Salvant said that for now, he was ordering Couch to serve 180 consecutive days in jail for each of his four counts of intoxication manslaughter, the newspaper reported. The judge may revise the sentence in a few weeks after reviewing prosecutors’ and defense attorneys’ recommendations, he said.
The charges stem from a 2013 drunk-driving crash that left four dead. At the time, Couch was a juvenile and was sentenced to probation.
Couch turned 19 this week; this is his first time appearing in adult court.
A psychologist who testified in Couch’s defense argued during his trial that the teen was a victim of “affluenza” — his wealthy upbringing made him unaware and ignorant of the consequences of such actions.
Couch became the subject of an international manhunt last year when he left the country, in violation of his probation. Both he and his mother were found in Mexico.
His mother, Tonya Couch, has been charged with hindering apprehension of a felon.
In June 2013, Couch, then 16, crashed his pickup truck at more than 65 mph into a group of people who had stopped to help a stranded motorist. The motorist was killed, as was a youth minister who had stopped to help and a mother and daughter who had emerged from their nearby home, according to the Associated Press.
Two teens who were in Couch’s truck were seriously injured.
Authorities said his blood-alcohol level was three times the legal limit and that he had traces of Valium in his system. Couch pleaded guilty to manslaughter and assault while intoxicated.
He was initially tried in juvenile court, where he was sentenced to 10 years of drug-and-alcohol-free probation — triggering widespread outrage.
His family is reported to be worth millions, thanks in part to a booming sheet metal business. It’s their success — and the way they have handled it — that Couch’s attorneys said contributed to his reckless behavior.
At trial, his psychologist argued that Couch suffered from “affluenza.”
“Instead of the golden rule, which was ‘do unto others as you would have them do unto you,’ [Couch] was taught we have the gold, we make the rules at the Couch household,” G. Dick Miller testified in court, according to ABC News.
For instance, Miller said, at age 13 Couch was allowed to drive himself to school. When a teacher objected, Miller said, the boy’s father replied, “‘I’ll buy the school,’ or something along that line,” according to the network. His parents ultimately opted to pull him out and home-school him.
“He was never safe, and to me, a child needs to be safe from day one,” Miller said, according to ABC News.
Miller said Couch’s parents “had an adversarial relationship” and that every time they had a fight, they took him to Toys “R” Us and tried to buy his happiness.

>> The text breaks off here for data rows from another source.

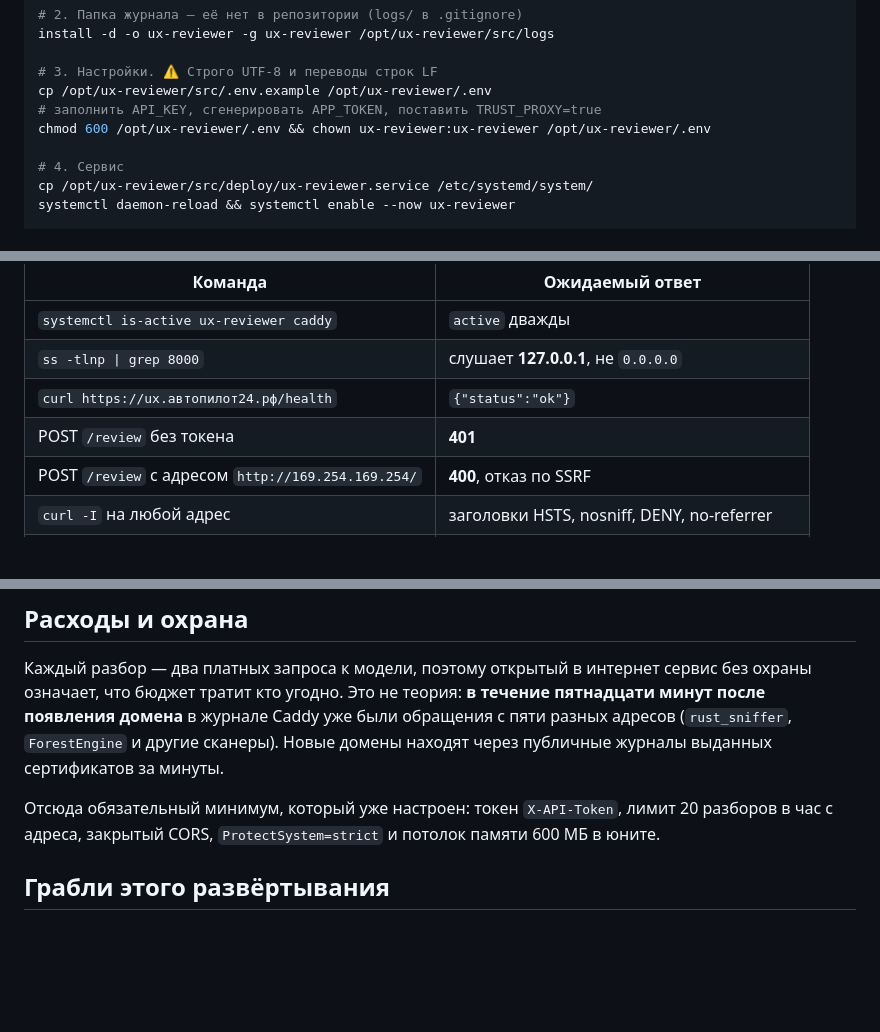
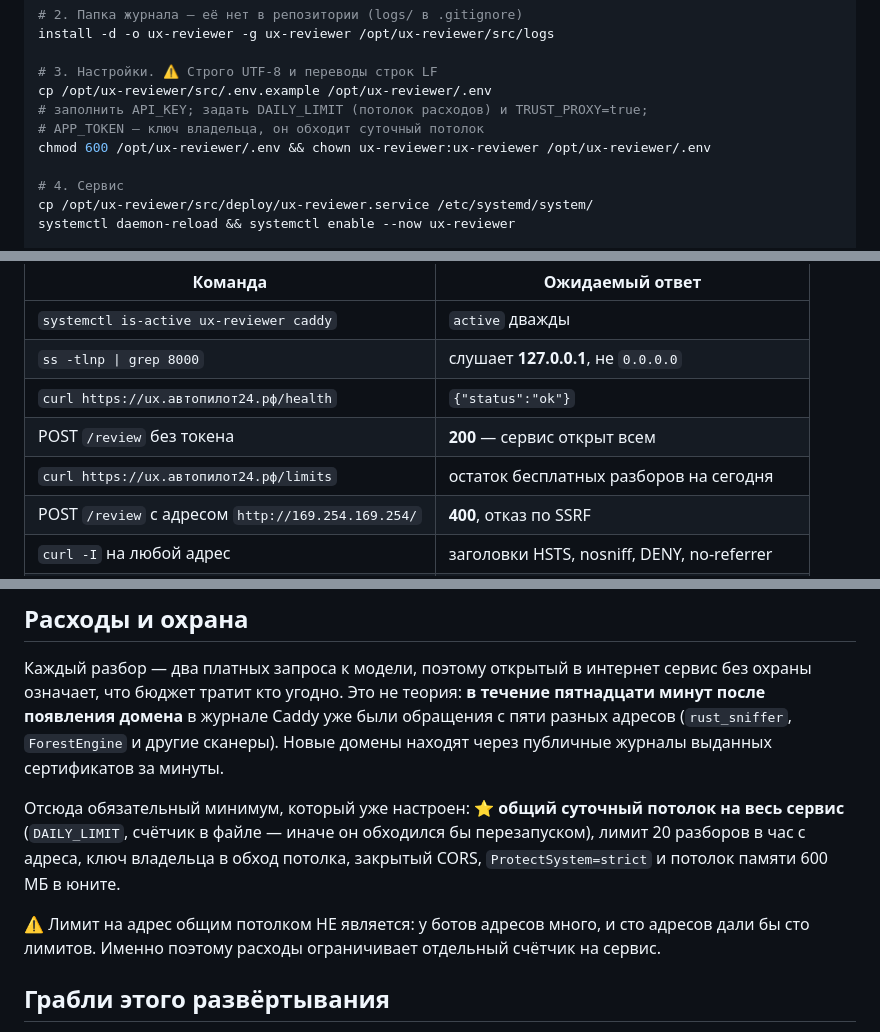
Before and after one commit to ivangorbunov806-a11y/vcd03-ux-reviewer, a Markdown page: deploy/README.md, 3 parts joined by grey strips. GitHub-like rendering; blank space fills up the shorter version.

Commit message:
Инструкция развёртывания приведена к факту
Таблица проверок обещала 401 на запрос без токена — сервис давно открыт всем и
отвечает 200. Обновлены: настройка .env (DAILY_LIMIT как потолок расходов,
APP_TOKEN как ключ владельца), проверка /limits, раздел про охрану с пояснением,
почему лимит на адрес не заменяет общий потолок.

Co-Authored-By: Claude Opus 5 <noreply@anthropic.com>
Claude-Session: https://claude.ai/code/session_01K3y9c5JQNT6MmownGyu6Zt

```diff
--- a/deploy/README.md
+++ b/deploy/README.md
@@ -34,7 +34,8 @@ install -d -o ux-reviewer -g ux-reviewer /opt/ux-reviewer/src/logs
 
 # 3. Настройки. ⚠️ Строго UTF-8 и переводы строк LF
 cp /opt/ux-reviewer/src/.env.example /opt/ux-reviewer/.env
-# заполнить API_KEY, сгенерировать APP_TOKEN, поставить TRUST_PROXY=true
+# заполнить API_KEY; задать DAILY_LIMIT (потолок расходов) и TRUST_PROXY=true;
+# APP_TOKEN — ключ владельца, он обходит суточный потолок
 chmod 600 /opt/ux-reviewer/.env && chown ux-reviewer:ux-reviewer /opt/ux-reviewer/.env
 
 # 4. Сервис
@@ -63,7 +64,8 @@ git -C /opt/ux-reviewer/src pull && systemctl restart ux-reviewer
 | `systemctl is-active ux-reviewer caddy` | `active` дважды |
 | `ss -tlnp \| grep 8000` | слушает **127.0.0.1**, не `0.0.0.0` |
 | `curl https://ux.автопилот24.рф/health` | `{"status":"ok"}` |
-| POST `/review` без токена | **401** |
+| POST `/review` без токена | **200** — сервис открыт всем |
+| `curl https://ux.автопилот24.рф/limits` | остаток бесплатных разборов на сегодня |
 | POST `/review` с адресом `http://169.254.169.254/` | **400**, отказ по SSRF |
 | `curl -I` на любой адрес | заголовки HSTS, nosniff, DENY, no-referrer |
 | `systemctl is-enabled ux-reviewer caddy` | `enabled` дважды — переживёт перезагрузку |
@@ -76,9 +78,13 @@ git -C /opt/ux-reviewer/src pull && systemctl restart ux-reviewer
 разных адресов (`rust_sniffer`, `ForestEngine` и другие сканеры). Новые домены
 находят через публичные журналы выданных сертификатов за минуты.
 
-Отсюда обязательный минимум, который уже настроен: токен `X-API-Token`, лимит
-20 разборов в час с адреса, закрытый CORS, `ProtectSystem=strict` и потолок памяти
-600 МБ в юните.
+Отсюда обязательный минимум, который уже настроен: ⭐ **общий суточный потолок на
+весь сервис** (`DAILY_LIMIT`, счётчик в файле — иначе он обходился бы перезапуском),
+лимит 20 разборов в час с адреса, ключ владельца в обход потолка, закрытый CORS,
+`ProtectSystem=strict` и потолок памяти 600 МБ в юните.
+
+⚠️ Лимит на адрес общим потолком НЕ является: у ботов адресов много, и сто адресов
+дали бы сто лимитов. Именно поэтому расходы ограничивает отдельный счётчик на сервис.
 
 ## Грабли этого развёртывания
 
```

Authorities said Couch’s parents have divorced.
According to the Associated Press, Fred Couch attended Wednesday’s hearing but did not respond to questions as he left the courthouse.